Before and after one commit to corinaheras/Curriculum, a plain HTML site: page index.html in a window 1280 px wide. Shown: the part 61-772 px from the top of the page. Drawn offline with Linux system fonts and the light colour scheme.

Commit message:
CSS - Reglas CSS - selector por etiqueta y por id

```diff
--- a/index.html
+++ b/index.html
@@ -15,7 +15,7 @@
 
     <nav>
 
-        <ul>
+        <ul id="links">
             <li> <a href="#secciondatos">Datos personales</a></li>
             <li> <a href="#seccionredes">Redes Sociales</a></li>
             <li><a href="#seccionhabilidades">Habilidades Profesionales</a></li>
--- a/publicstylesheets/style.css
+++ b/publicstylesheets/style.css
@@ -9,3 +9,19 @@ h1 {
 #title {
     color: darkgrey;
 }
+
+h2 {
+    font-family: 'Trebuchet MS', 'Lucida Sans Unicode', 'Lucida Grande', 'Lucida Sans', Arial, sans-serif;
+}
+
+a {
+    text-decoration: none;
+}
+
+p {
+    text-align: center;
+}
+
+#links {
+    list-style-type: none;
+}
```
----
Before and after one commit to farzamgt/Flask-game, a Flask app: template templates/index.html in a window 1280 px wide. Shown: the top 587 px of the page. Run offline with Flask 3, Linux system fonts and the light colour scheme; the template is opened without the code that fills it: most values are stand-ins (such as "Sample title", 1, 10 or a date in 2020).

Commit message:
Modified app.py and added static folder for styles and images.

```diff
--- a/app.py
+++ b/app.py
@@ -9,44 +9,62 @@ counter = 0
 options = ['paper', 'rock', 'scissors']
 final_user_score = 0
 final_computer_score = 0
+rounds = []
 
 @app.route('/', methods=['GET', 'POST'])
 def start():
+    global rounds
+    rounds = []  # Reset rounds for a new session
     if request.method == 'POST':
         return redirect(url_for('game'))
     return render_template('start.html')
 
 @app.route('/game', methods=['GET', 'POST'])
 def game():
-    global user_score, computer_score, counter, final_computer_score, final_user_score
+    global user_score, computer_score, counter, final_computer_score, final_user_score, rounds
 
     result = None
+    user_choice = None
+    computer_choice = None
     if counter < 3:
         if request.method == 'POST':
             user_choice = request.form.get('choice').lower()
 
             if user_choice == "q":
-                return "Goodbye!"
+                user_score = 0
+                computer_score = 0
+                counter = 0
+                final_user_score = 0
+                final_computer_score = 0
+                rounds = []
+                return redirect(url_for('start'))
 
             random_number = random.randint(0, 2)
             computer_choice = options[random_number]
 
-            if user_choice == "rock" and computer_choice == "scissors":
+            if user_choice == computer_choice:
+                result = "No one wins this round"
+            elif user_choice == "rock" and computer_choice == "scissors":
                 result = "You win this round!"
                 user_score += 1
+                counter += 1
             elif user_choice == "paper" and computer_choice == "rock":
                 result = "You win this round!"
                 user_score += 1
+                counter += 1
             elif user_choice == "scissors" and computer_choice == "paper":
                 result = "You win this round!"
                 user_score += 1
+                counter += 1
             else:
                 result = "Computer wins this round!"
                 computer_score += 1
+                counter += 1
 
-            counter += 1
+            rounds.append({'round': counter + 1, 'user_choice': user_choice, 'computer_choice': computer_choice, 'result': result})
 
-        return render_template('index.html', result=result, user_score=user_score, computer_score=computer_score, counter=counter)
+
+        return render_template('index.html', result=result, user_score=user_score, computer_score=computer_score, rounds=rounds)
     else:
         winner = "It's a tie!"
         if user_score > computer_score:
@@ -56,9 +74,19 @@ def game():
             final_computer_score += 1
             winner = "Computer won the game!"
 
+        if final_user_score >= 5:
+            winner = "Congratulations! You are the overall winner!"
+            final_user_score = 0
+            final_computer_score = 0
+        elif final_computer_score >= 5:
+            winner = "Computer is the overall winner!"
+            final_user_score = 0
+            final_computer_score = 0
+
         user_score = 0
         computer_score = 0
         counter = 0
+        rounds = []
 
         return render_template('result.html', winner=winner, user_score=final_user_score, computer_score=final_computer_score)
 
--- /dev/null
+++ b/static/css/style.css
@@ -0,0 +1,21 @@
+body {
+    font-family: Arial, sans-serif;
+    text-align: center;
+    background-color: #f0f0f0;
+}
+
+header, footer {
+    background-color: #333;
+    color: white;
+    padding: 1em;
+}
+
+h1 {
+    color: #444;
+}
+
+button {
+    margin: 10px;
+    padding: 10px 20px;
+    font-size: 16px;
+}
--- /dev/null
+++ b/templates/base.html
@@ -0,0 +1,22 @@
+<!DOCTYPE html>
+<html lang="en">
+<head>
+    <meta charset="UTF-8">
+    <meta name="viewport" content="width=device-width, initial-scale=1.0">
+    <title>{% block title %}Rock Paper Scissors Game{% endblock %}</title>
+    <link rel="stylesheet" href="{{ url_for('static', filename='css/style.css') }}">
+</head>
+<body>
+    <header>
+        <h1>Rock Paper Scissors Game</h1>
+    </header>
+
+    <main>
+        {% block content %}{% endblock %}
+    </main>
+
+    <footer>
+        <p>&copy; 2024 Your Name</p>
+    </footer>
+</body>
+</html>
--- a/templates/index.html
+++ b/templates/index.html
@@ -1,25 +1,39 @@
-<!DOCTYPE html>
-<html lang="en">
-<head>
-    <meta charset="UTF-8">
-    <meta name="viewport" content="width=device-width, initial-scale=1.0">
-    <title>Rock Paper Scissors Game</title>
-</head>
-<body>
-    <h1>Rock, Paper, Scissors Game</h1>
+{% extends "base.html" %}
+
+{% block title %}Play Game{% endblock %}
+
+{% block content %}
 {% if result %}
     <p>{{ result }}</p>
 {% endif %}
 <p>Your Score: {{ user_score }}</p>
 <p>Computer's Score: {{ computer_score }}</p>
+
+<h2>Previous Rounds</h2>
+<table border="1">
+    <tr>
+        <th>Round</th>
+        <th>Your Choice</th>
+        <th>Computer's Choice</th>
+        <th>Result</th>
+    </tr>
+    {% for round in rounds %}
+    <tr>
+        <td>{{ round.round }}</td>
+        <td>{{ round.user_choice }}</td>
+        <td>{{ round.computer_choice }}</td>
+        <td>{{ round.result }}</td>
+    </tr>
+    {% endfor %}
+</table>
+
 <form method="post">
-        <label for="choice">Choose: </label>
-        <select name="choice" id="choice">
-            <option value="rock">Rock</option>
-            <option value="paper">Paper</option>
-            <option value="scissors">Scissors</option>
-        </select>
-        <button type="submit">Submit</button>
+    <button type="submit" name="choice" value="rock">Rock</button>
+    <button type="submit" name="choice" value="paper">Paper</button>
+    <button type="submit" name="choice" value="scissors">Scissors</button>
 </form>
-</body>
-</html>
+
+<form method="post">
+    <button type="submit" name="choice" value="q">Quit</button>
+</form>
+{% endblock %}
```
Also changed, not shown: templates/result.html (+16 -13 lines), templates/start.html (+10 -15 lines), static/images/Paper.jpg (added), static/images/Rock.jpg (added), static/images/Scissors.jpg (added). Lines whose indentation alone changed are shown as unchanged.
----
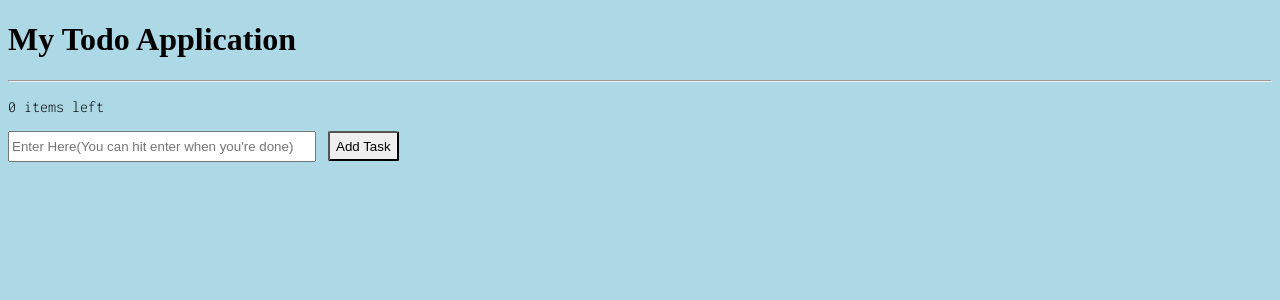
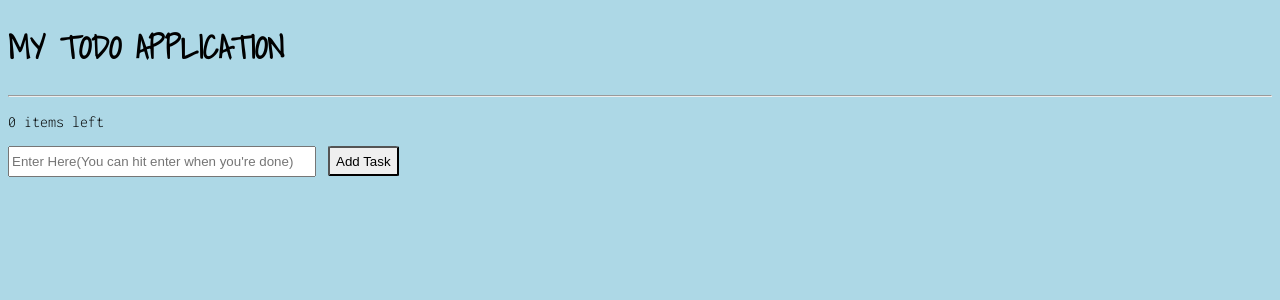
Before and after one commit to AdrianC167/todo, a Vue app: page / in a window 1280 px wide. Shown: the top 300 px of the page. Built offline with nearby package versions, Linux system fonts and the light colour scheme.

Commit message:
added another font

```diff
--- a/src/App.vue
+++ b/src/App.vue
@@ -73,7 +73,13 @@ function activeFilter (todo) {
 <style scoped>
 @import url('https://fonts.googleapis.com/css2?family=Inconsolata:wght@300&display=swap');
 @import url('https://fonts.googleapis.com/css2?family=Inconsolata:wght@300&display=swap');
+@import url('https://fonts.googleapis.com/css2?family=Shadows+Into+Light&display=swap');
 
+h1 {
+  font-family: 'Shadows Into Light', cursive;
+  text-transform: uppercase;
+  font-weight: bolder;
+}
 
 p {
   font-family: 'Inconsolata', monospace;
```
----
:: The problem ::
Within the data, count the lines that hold the word "submit". Answer with the figure and nothing more.

:: Result for this exercise ::
5